*AIM OF THE EXERCISE:*
From the line containing "padding: 20px;" through the last line of the entries, set down every line exactly and add nothing.

-- -- --

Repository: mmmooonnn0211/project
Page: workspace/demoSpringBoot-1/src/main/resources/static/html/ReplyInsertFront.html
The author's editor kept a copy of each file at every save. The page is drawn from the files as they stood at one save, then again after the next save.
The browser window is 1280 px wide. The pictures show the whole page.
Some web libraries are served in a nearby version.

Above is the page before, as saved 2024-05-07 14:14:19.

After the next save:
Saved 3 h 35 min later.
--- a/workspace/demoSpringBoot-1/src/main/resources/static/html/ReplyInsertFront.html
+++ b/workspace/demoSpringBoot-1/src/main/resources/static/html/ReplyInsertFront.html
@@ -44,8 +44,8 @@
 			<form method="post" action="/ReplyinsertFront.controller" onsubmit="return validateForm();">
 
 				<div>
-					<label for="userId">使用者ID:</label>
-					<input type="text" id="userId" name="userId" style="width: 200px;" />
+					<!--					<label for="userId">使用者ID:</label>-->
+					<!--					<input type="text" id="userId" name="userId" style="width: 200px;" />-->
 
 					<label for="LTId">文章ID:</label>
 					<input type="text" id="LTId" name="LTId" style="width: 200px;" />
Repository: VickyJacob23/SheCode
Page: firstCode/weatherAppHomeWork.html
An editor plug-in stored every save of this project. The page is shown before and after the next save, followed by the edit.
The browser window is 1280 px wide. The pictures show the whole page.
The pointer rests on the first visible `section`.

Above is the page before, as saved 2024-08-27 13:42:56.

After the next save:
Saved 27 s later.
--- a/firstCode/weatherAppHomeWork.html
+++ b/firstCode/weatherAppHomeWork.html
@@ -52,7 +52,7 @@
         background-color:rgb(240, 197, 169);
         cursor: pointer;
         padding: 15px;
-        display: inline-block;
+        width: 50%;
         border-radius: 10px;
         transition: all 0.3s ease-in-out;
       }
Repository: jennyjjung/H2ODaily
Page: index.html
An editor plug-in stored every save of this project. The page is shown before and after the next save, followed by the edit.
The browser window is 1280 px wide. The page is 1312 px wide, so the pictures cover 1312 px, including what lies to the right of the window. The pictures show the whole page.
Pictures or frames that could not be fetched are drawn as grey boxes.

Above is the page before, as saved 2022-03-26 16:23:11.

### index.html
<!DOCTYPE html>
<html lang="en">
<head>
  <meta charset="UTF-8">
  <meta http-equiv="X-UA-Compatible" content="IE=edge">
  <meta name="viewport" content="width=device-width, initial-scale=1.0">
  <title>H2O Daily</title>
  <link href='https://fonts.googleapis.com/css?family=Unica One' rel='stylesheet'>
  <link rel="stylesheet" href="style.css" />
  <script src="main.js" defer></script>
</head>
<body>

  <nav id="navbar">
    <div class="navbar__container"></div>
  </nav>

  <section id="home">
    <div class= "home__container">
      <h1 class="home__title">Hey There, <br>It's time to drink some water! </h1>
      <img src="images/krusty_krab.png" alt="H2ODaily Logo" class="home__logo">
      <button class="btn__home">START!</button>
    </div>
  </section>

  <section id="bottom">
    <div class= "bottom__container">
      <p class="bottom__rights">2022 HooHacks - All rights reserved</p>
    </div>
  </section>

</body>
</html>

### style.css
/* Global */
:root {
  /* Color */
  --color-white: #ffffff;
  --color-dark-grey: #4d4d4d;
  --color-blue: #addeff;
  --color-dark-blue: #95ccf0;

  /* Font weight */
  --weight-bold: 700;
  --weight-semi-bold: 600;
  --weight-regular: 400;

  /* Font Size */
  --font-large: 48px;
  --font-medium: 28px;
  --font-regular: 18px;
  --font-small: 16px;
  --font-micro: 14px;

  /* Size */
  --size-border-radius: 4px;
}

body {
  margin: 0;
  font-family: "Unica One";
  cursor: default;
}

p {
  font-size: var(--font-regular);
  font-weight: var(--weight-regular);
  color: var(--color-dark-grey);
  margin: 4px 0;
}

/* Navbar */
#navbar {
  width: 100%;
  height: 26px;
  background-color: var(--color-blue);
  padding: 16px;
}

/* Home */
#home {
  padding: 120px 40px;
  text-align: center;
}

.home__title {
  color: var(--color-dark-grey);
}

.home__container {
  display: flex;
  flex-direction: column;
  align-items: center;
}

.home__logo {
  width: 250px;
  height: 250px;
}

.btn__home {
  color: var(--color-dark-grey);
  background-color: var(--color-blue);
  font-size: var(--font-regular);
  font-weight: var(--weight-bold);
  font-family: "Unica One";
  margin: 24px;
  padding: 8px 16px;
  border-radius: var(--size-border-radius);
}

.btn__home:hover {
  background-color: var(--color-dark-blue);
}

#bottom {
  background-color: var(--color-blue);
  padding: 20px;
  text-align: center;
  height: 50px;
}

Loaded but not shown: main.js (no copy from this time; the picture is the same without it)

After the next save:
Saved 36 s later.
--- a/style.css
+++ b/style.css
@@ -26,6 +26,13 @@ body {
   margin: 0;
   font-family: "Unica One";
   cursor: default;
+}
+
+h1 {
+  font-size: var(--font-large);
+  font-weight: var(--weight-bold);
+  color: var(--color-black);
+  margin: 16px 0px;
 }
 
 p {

-- -- --

*WRITTEN SOLUTION:*
  padding: 20px;
  text-align: center;
  height: 50px;
}

Loaded but not shown: main.js (no copy from this time; the picture is the same without it)

After the next save:
Saved 36 s later.
--- a/style.css
+++ b/style.css
@@ -26,6 +26,13 @@ body {
   margin: 0;
   font-family: "Unica One";
   cursor: default;
+}
+
+h1 {
+  font-size: var(--font-large);
+  font-weight: var(--weight-bold);
+  color: var(--color-black);
+  margin: 16px 0px;
 }
 
 p {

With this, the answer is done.